Bell reiterated negative effects of overreliance on agency staffing. St. Elizabeth’s regular, full-time staff has dropped from 230 before the pandemic to 157 today. As a result, operators have been “inundated with clinicians who, in many cases, are simply chasing the dollar.”

“The result, and the real issue I feel is really important, is we end up with breaks in continuity in care,” Bell explained. “We also have our own staff feeling undervalued and unappreciated, which leads to low morale and that’s a huge problem.”

From a management point of view, it’s also very difficult to handle agency staff, she added.

Criticism and connection
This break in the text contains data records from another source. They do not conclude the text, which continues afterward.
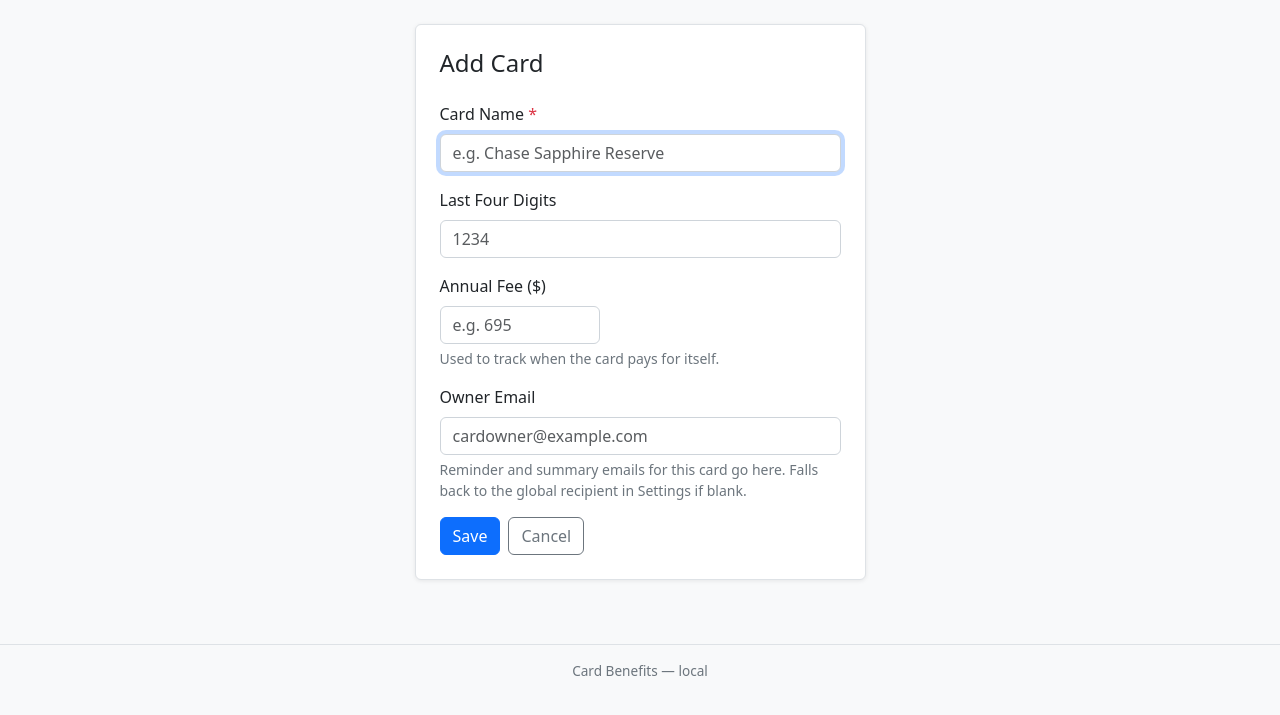
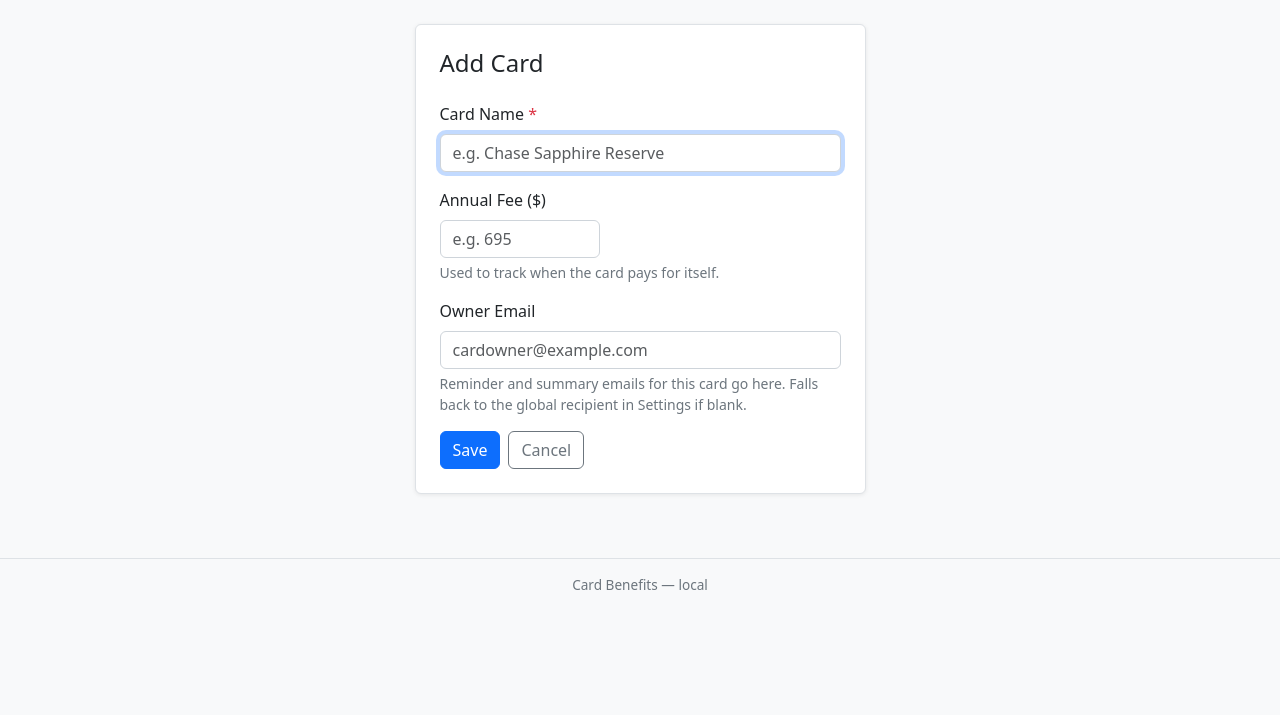
Before and after one commit to trentschroeder/card-benefits-tracker, a Flask app: page /cards/new in a window 1280 px wide. Shown: the part 57-772 px from the top of the page. Run offline with Flask 3, Linux system fonts and the light colour scheme; the visitor is signed in with stand-in values (Sample User, id 1).

Commit message:
Remove last_four from entire application
Drops the concept of card last-four digits: removed from schema,
all routes, email templates, HTML templates, and seed script.
Added init_db migration to drop the column from existing databases.

```diff
--- a/app.py
+++ b/app.py
@@ -73,6 +73,11 @@ def init_db():
         pass
     try:
         db.execute('ALTER TABLE cards ADD COLUMN owner_email TEXT')
+        db.commit()
+    except Exception:
+        pass
+    try:
+        db.execute('ALTER TABLE cards DROP COLUMN last_four')
         db.commit()
     except Exception:
         pass
@@ -273,7 +278,6 @@ def cards_list():
 def card_new():
     if request.method == 'POST':
         name        = request.form.get('name', '').strip()
-        last_four   = request.form.get('last_four', '').strip() or None
         owner_email = request.form.get('owner_email', '').strip() or None
         annual_fee  = request.form.get('annual_fee', '').strip() or None
         if annual_fee:
@@ -286,8 +290,8 @@ def card_new():
             return render_template('cards/form.html', form=request.form)
         db = get_db()
         cur = db.execute(
-            'INSERT INTO cards (name, last_four, annual_fee, owner_email) VALUES (?, ?, ?, ?)',
-            (name, last_four, annual_fee, owner_email))
+            'INSERT INTO cards (name, annual_fee, owner_email) VALUES (?, ?, ?)',
+            (name, annual_fee, owner_email))
         cid = cur.lastrowid
         db.commit()
         db.close()
@@ -308,7 +312,6 @@ def card_detail(id):
 
     if request.method == 'POST':
         name        = request.form.get('name', '').strip()
-        last_four   = request.form.get('last_four', '').strip() or None
         active      = 1 if request.form.get('active') else 0
         owner_email = request.form.get('owner_email', '').strip() or None
         annual_fee  = request.form.get('annual_fee', '').strip() or None
@@ -321,8 +324,8 @@ def card_detail(id):
             flash('Card name is required.', 'danger')
         else:
             db.execute(
-                'UPDATE cards SET name=?, last_four=?, active=?, annual_fee=?, owner_email=? WHERE id=?',
-                (name, last_four, active, annual_fee, owner_email, id))
+                'UPDATE cards SET name=?, active=?, annual_fee=?, owner_email=? WHERE id=?',
+                (name, active, annual_fee, owner_email, id))
             db.commit()
             flash('Card updated.', 'success')
         db.close()
@@ -639,7 +642,7 @@ def send_summary():
         for card in cards:
             pending = _pending_for_card(card)
             if pending:
-                cards_data.append({'card_name': card['name'], 'last_four': card['last_four'], 'benefits': pending})
+                cards_data.append({'card_name': card['name'], 'benefits': pending})
         db.close()
         if not cards_data:
             flash('Nothing to send — all benefits are fully used or set to auto.', 'info')
@@ -661,7 +664,7 @@ def send_summary():
             pending = _pending_for_card(card)
             if pending:
                 by_recipient.setdefault(card['owner_email'], []).append(
-                    {'card_name': card['name'], 'last_four': card['last_four'], 'benefits': pending}
+                    {'card_name': card['name'], 'benefits': pending}
                 )
         db.close()
         if not by_recipient:
@@ -709,7 +712,7 @@ def _run_reminder_check(force=False):
     benefits_due = []
 
     raw = db.execute('''
-        SELECT b.*, c.name AS card_name, c.last_four, c.owner_email
+        SELECT b.*, c.name AS card_name, c.owner_email
         FROM benefits b
         JOIN cards c ON c.id = b.card_id
         WHERE b.active = 1 AND c.active = 1
@@ -737,7 +740,6 @@ def _run_reminder_check(force=False):
                     benefits_due.append({
                         'to':            card_recipient,
                         'card_name':     row['card_name'],
-                        'last_four':     row['last_four'],
                         'benefit_name':  b['name'],
                         'credit_amount': b['credit_amount'],
                         'amount_used':   b['amount_used'],
--- a/schema.sql
+++ b/schema.sql
@@ -1,7 +1,6 @@
 CREATE TABLE IF NOT EXISTS cards (
     id          INTEGER PRIMARY KEY AUTOINCREMENT,
     name        TEXT    NOT NULL,
-    last_four   TEXT,
     annual_fee  REAL,
     owner_email TEXT,
     active      INTEGER NOT NULL DEFAULT 1,
--- a/templates/benefits/form.html
+++ b/templates/benefits/form.html
@@ -7,7 +7,7 @@
     <div class="card p-4">
       <h4 class="mb-1">{% if benefit %}Edit Benefit{% else %}Add Benefit{% endif %}</h4>
       <p class="text-muted mb-4">
-        Card: <strong>{{ card.name }}{% if card.last_four %} …{{ card.last_four }}{% endif %}</strong>
+        Card: <strong>{{ card.name }}</strong>
       </p>
 
       <form method="post">
--- a/templates/cards/form.html
+++ b/templates/cards/form.html
@@ -11,11 +11,6 @@
           <label class="form-label">Card Name <span class="text-danger">*</span></label>
           <input name="name" type="text" class="form-control"
                  value="{{ form.get('name', '') }}" placeholder="e.g. Chase Sapphire Reserve" required autofocus>
-        </div>
-        <div class="mb-3">
-          <label class="form-label">Last Four Digits</label>
-          <input name="last_four" type="text" maxlength="4" class="form-control"
-                 value="{{ form.get('last_four', '') }}" placeholder="1234">
         </div>
         <div class="mb-3">
           <label class="form-label">Annual Fee ($)</label>
--- a/templates/cards/list.html
+++ b/templates/cards/list.html
@@ -20,7 +20,6 @@
     <thead>
       <tr>
         <th>Card</th>
-        <th>Last Four</th>
         <th>Benefits</th>
         <th>Status</th>
         <th></th>
@@ -30,7 +29,6 @@
       {% for card in cards %}
       <tr>
         <td class="fw-semibold">{{ card.name }}</td>
-        <td>{% if card.last_four %}…{{ card.last_four }}{% else %}<span class="text-muted">—</span>{% endif %}</td>
         <td>{{ card.benefit_count }}</td>
         <td>
           {% if card.active %}
--- a/templates/dashboard.html
+++ b/templates/dashboard.html
@@ -238,10 +238,7 @@
     <button class="btn-collapse" onclick="toggleCard({{ card.id }})" title="Expand / collapse">
       <i class="bi bi-chevron-down" id="collapse-chevron-{{ card.id }}"></i>
     </button>
-    <span class="fw-semibold" style="font-size:.95rem;">
-      {{ card.name }}
-      {% if card.last_four %}<span class="text-muted fw-normal">&thinsp;…{{ card.last_four }}</span>{% endif %}
-    </span>
+    <span class="fw-semibold" style="font-size:.95rem;">{{ card.name }}</span>
     <a href="{{ url_for('card_detail', id=card.id) }}"
        class="btn btn-outline-secondary ms-auto py-0 px-2" style="font-size:.72rem;">
       <i class="bi bi-pencil"></i>
```
Also changed, not shown: email_sender.py (+2 -6 lines), seed_amex_platinum.py (+4 -7 lines), templates/cards/detail.html (+1 -9 lines).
LeadingAge Maryland President and CEO Allison Ciborowski sat next to Brooks-LaSure and didn’t hold back criticism of the White House’s proposed reforms.

“… The only additional funding called for in the Administration’s nursing home initiative is for more survey resources,” she noted. “Finding more deficiencies and taking money out of nursing homes is not going to get us what we want. If this model worked, and if today’s reimbursement was sufficient, we wouldn’t be experiencing the crisis in access to care.”

“A staffing ratio mandate will not amount to more than words – and more fines for noncompliance – without meaningful changes to increase the supply of qualified workers, for example, in immigration policy,” she added.

Yet Ciborowski also emphasized that she felt the CMS in-person visit was promising.

“Clearly, they are wanting to understand how they can operationalize some of the things President Biden has announced, and they really want to do that well, so I was encouraged and heartened,” she said.

In addition to providing more information about where staffing agency pricing caps are in play, she said CMS also wants to know more about potentially positive effects of the three-day stay waiver.

“They seemed certainly open to discussing it and seeing more data and where it’s been useful and what that data looks like,” she noted.

She said busy note-taking by the CMS visitors was a good sign.

“I hope it kind of lifted the veil and closed the gap between the perspective they might have of nursing homes from a national perspective to the reality on the ground and getting to see some of the incredible work that happens,” she explained. 

“There maybe were not huge ‘light bulb’ moments, but there were things our provider members were saying that really resonated with CMS staff, and maybe things were put in a way they hadn’t thought of before.”